> [YOUR ASSIGNMENT]:
Every entry, start to finish, should be printed verbatim without pictures.

++++ EXERCISE MATERIAL ++++

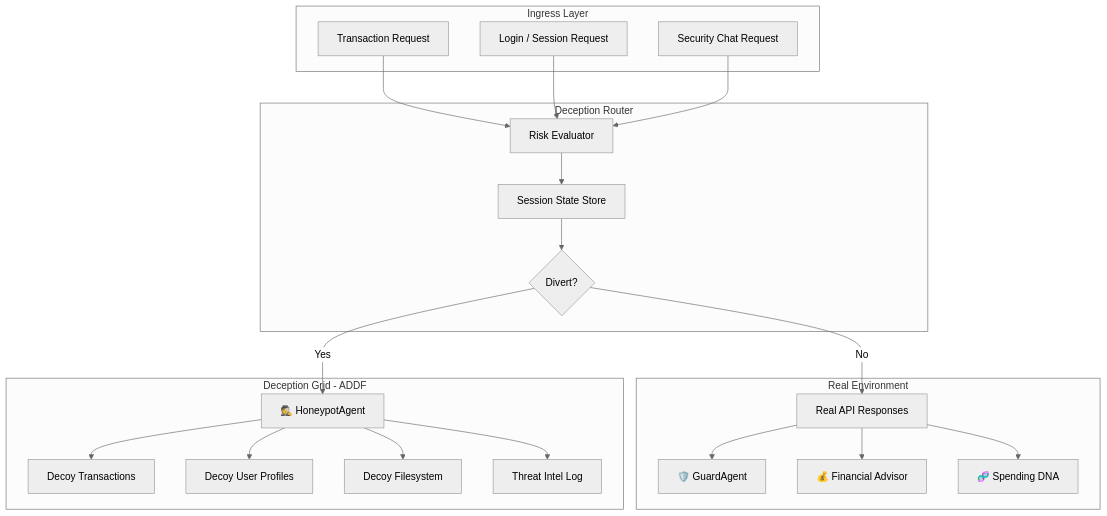
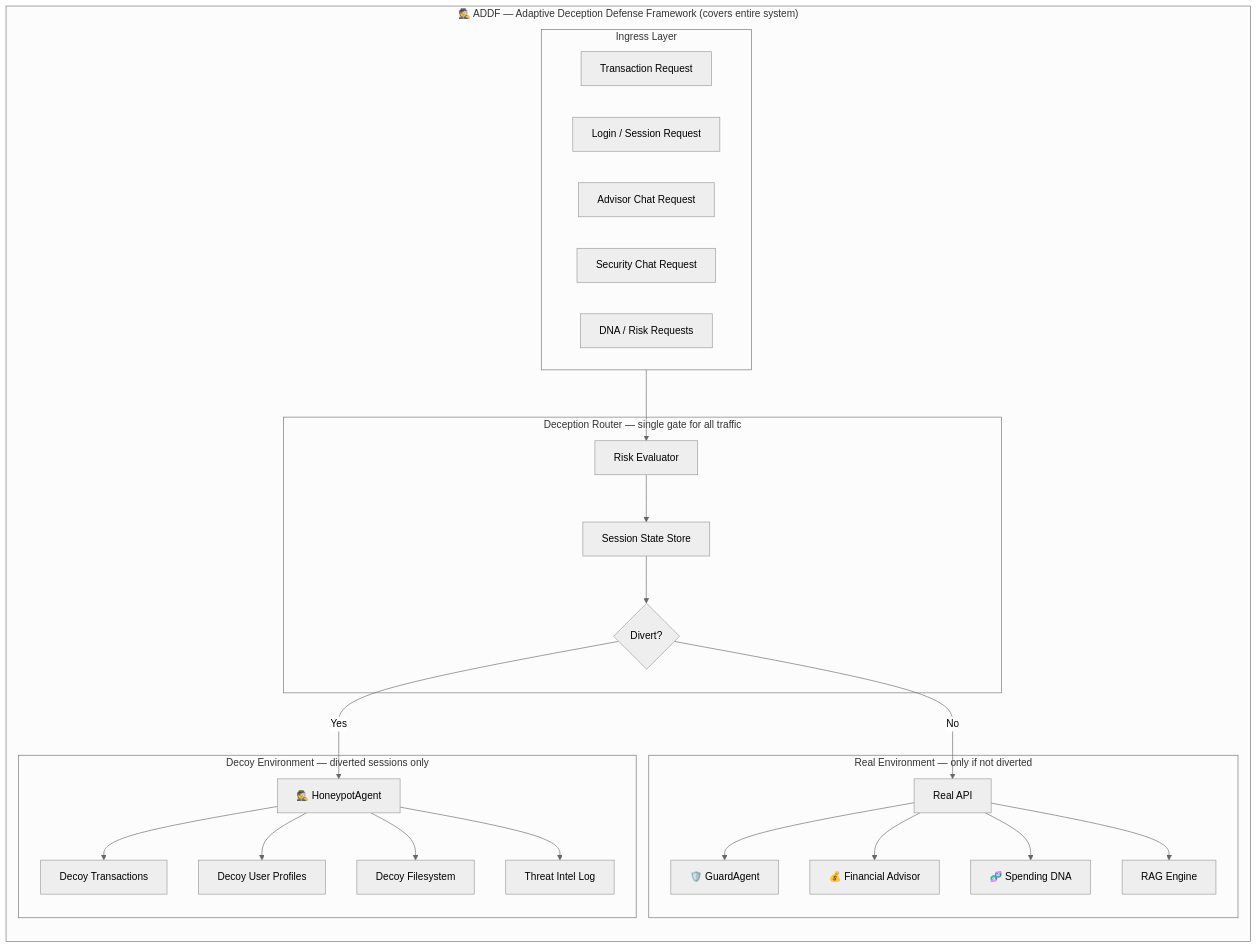
The first of 6 diagrams in README.md (ladkrutarth/MultiAgentSecurityShield-), drawn with Mermaid (neutral theme) before and after one commit. The commit also changed other lines of this file and 8 other files, not shown here.

Commit message:
Update: System-wide ADDF (Deception) integration, multi-agent Financial Advisor orchestration, and LLM-synthesized dialogue

````diff
--- a/README.md
+++ b/README.md
@@ -41,44 +41,49 @@
 ```mermaid
 flowchart TB
-    subgraph Ingress [Ingress Layer]
-        TxnReq[Transaction Request]
-        LoginReq[Login / Session Request]
-        ChatReq[Security Chat Request]
+    subgraph ADDF["🕵️ ADDF — Adaptive Deception Defense Framework (covers entire system)"]
+        direction TB
+        subgraph Ingress [Ingress Layer]
+            TxnReq[Transaction Request]
+            LoginReq[Login / Session Request]
+            AdvisorReq[Advisor Chat Request]
+            SecurityReq[Security Chat Request]
+            DNAReq[DNA / Risk Requests]
+        end
+
+        subgraph Router [Deception Router — single gate for all traffic]
+            RiskEval[Risk Evaluator]
+            SessionState[Session State Store]
+            DivertCheck{Divert?}
+        end
+
+        subgraph Real [Real Environment — only if not diverted]
+            RealAPI[Real API]
+            GuardAgent[🛡️ GuardAgent]
+            FinAdvisor[💰 Financial Advisor]
+            DNA[🧬 Spending DNA]
+            RAG[RAG Engine]
+        end
+
+        subgraph Decoy [Decoy Environment — diverted sessions only]
+            HoneypotAgent[🕵️ HoneypotAgent]
+            DecoyTxn[Decoy Transactions]
+            DecoyUser[Decoy User Profiles]
+            DecoyFS[Decoy Filesystem]
+            ThreatLog[Threat Intel Log]
+        end
+
+        Ingress --> RiskEval
+        RiskEval --> SessionState
+        SessionState --> DivertCheck
+        DivertCheck -->|No| RealAPI
+        DivertCheck -->|Yes| HoneypotAgent
+        RealAPI --> GuardAgent
+        RealAPI --> FinAdvisor
+        RealAPI --> DNA
+        RealAPI --> RAG
+        HoneypotAgent --> DecoyTxn
+        HoneypotAgent --> DecoyUser
+        HoneypotAgent --> DecoyFS
+        HoneypotAgent --> ThreatLog
     end
-
-    subgraph Router [Deception Router]
-        RiskEval[Risk Evaluator]
-        SessionState[Session State Store]
-        DivertCheck{Divert?}
-    end
-
-    subgraph Real [Real Environment]
-        RealAPI[Real API Responses]
-        GuardAgent[🛡️ GuardAgent]
-        FinAdvisor[💰 Financial Advisor]
-        DNA[🧬 Spending DNA]
-    end
-
-    subgraph Decoy [Deception Grid - ADDF]
-        HoneypotAgent[🕵️ HoneypotAgent]
-        DecoyTxn[Decoy Transactions]
-        DecoyUser[Decoy User Profiles]
-        DecoyFS[Decoy Filesystem]
-        ThreatLog[Threat Intel Log]
-    end
-
-    TxnReq --> RiskEval
-    LoginReq --> RiskEval
-    ChatReq --> RiskEval
-    RiskEval --> SessionState
-    SessionState --> DivertCheck
-    DivertCheck -->|No| RealAPI
-    DivertCheck -->|Yes| HoneypotAgent
-    HoneypotAgent --> DecoyTxn
-    HoneypotAgent --> DecoyUser
-    HoneypotAgent --> DecoyFS
-    HoneypotAgent --> ThreatLog
-    RealAPI --> GuardAgent
-    RealAPI --> FinAdvisor
-    RealAPI --> DNA
 ```
````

++++

> [YOUR RESPONSE]:
The first of 6 diagrams in README.md (ladkrutarth/MultiAgentSecurityShield-), drawn with Mermaid (neutral theme) before and after one commit. The commit also changed other lines of this file and 8 other files, not shown here.

Commit message:
Update: System-wide ADDF (Deception) integration, multi-agent Financial Advisor orchestration, and LLM-synthesized dialogue

````diff
--- a/README.md
+++ b/README.md
@@ -41,44 +41,49 @@
 ```mermaid
 flowchart TB
-    subgraph Ingress [Ingress Layer]
-        TxnReq[Transaction Request]
-        LoginReq[Login / Session Request]
-        ChatReq[Security Chat Request]
+    subgraph ADDF["🕵️ ADDF — Adaptive Deception Defense Framework (covers entire system)"]
+        direction TB
+        subgraph Ingress [Ingress Layer]
+            TxnReq[Transaction Request]
+            LoginReq[Login / Session Request]
+            AdvisorReq[Advisor Chat Request]
+            SecurityReq[Security Chat Request]
+            DNAReq[DNA / Risk Requests]
+        end
+
+        subgraph Router [Deception Router — single gate for all traffic]
+            RiskEval[Risk Evaluator]
+            SessionState[Session State Store]
+            DivertCheck{Divert?}
+        end
+
+        subgraph Real [Real Environment — only if not diverted]
+            RealAPI[Real API]
+            GuardAgent[🛡️ GuardAgent]
+            FinAdvisor[💰 Financial Advisor]
+            DNA[🧬 Spending DNA]
+            RAG[RAG Engine]
+        end
+
+        subgraph Decoy [Decoy Environment — diverted sessions only]
+            HoneypotAgent[🕵️ HoneypotAgent]
+            DecoyTxn[Decoy Transactions]
+            DecoyUser[Decoy User Profiles]
+            DecoyFS[Decoy Filesystem]
+            ThreatLog[Threat Intel Log]
+        end
+
+        Ingress --> RiskEval
+        RiskEval --> SessionState
+        SessionState --> DivertCheck
+        DivertCheck -->|No| RealAPI
+        DivertCheck -->|Yes| HoneypotAgent
+        RealAPI --> GuardAgent
+        RealAPI --> FinAdvisor
+        RealAPI --> DNA
+        RealAPI --> RAG
+        HoneypotAgent --> DecoyTxn
+        HoneypotAgent --> DecoyUser
+        HoneypotAgent --> DecoyFS
+        HoneypotAgent --> ThreatLog
     end
-
-    subgraph Router [Deception Router]
-        RiskEval[Risk Evaluator]
-        SessionState[Session State Store]
-        DivertCheck{Divert?}
-    end
-
-    subgraph Real [Real Environment]
-        RealAPI[Real API Responses]
-        GuardAgent[🛡️ GuardAgent]
-        FinAdvisor[💰 Financial Advisor]
-        DNA[🧬 Spending DNA]
-    end
-
-    subgraph Decoy [Deception Grid - ADDF]
-        HoneypotAgent[🕵️ HoneypotAgent]
-        DecoyTxn[Decoy Transactions]
-        DecoyUser[Decoy User Profiles]
-        DecoyFS[Decoy Filesystem]
-        ThreatLog[Threat Intel Log]
-    end
-
-    TxnReq --> RiskEval
-    LoginReq --> RiskEval
-    ChatReq --> RiskEval
-    RiskEval --> SessionState
-    SessionState --> DivertCheck
-    DivertCheck -->|No| RealAPI
-    DivertCheck -->|Yes| HoneypotAgent
-    HoneypotAgent --> DecoyTxn
-    HoneypotAgent --> DecoyUser
-    HoneypotAgent --> DecoyFS
-    HoneypotAgent --> ThreatLog
-    RealAPI --> GuardAgent
-    RealAPI --> FinAdvisor
-    RealAPI --> DNA
 ```
````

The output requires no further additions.